We can’t ignore the pain in the Gulf Coast, but we shouldn’t ignore either that for the rest of the country the economy looks to be in good shape. The Fed is more concerned about rising inflation than weakening growth and this report should strengthen that case. With today’s report, I see no reason to expect the Fed to slow its measured pace, but they won’t see any need to go for a half-point bump either. Stripping out energy prices, almost all of the underlying inflation numbers are benign. Wall Street may not like today’s report, but Main Street should like it just fine.
(emphasis added, absurdity in the original)
– Bill Cheney, John Hancock Financial Services
There’s more after the jump . . .
October 7, 2005 10:58 a.m.
While Hurricane Katrina affected the September employment data in a
significant manner (albeit by less than generally expected on the
payroll front), excluding the estimated effects of the storm the
month’s results were solid. Indeed, the underlying trend in the labor
market is certainly strong enough to keep the FOMC comfortable with
continuing its "measured" pace of tightening for some time.
– Joshua Shapiro, MFR Inc.
The lower-than-expected loss of jobs in September, combined with
upward revisions to July and August, suggest that the job market was
carrying plenty of momentum when Katrina hit. This improves the chances

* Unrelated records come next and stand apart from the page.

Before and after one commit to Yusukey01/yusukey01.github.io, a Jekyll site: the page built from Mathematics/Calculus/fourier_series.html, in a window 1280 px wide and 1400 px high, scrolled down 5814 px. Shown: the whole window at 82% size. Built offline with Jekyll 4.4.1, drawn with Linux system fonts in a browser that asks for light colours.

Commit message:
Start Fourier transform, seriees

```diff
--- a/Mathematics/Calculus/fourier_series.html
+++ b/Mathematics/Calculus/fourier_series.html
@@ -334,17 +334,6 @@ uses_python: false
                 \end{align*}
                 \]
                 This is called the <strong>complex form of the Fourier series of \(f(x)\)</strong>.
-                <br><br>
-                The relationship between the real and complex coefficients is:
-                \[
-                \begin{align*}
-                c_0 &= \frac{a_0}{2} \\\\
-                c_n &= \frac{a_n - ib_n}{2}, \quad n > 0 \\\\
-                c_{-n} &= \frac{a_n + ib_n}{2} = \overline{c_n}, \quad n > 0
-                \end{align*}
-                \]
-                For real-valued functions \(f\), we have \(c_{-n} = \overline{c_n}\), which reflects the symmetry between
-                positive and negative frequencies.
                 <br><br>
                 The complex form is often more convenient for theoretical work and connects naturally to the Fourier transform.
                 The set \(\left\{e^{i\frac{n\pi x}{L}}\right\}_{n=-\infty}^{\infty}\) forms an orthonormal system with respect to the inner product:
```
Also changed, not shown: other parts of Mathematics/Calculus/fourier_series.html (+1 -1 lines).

that the economy can weather the hurricane shocks with only a temporary
hit to growth.
– Nigel Gault, Global Insight
The 35,000 worker decline in payrolls indicates that underlying job
growth remains stable despite the uncertainty surrounding the economy
in the aftermath of the hurricane and significantly higher fuel costs.
– Stephen Gallagher, Societe Generale
Looking ahead we are now inclined to expect further Katrina effects
in October, but by November the number should start to rebound. Given
the uncertainties, though, we think these data will be a poor guide to
the growth picture for the next few months, and we are more interested
in the consumer and business confidence data.
– Ian Shepherdson, High Frequency Economics
Earnings continue to struggle to gain traction despite the recent
tightening in the labor market, especially in the face of hurricane
distortions. The flat workweek still indicates that businesses remain
very cautious. This reluctance may be dampening the wage gains that are
needed to sustain strong consumer spending.
– Steven Wood, Insight Economics
As for the details, it’s hard to figure out what really happened.
For example, did you know that the oil extraction industry added
workers? Huh? There were huge declines in retail trade and the
hospitality sector but the rise in health care continued largely
unabated in spite of the closing of Gulf hospitals and health care
facilities. There was a strong gain in education even though schools
are not open. Another sign of craziness: The hours worked in the
natural resources industry eased back only slightly. I guess those oil
rigs really didn’t shut down. How are these strange things possible?
– Joel L. Naroff, Naroff Economic Advisors
The household survey also appeared to be distorted by the hurricanes
with the unemployment rate rising to 5.1% — the highest reading since
May. Surprisingly, the "not at work due to bad weather" tally came in
at only 214,000 — somewhat below the year ago reading of 225,000.
However, the relatively low reading was likely due to the fact that BLS
interviewers did not gather any data from two parishes in New Orleans
that were under mandatory evacuation orders.
– David Greenlaw, Morgan Stanley
October 7, 2005 10:58 a.m.
Please use the comments to demonstrate your own ignorance, unfamiliarity with empirical data and lack of respect for scientific knowledge. Be sure to create straw men and argue against things I have neither said nor implied. If you could repeat previously discredited memes or steer the conversation into irrelevant, off topic discussions, it would be appreciated. Lastly, kindly forgo all civility in your discourse . . . you are, after all, anonymous.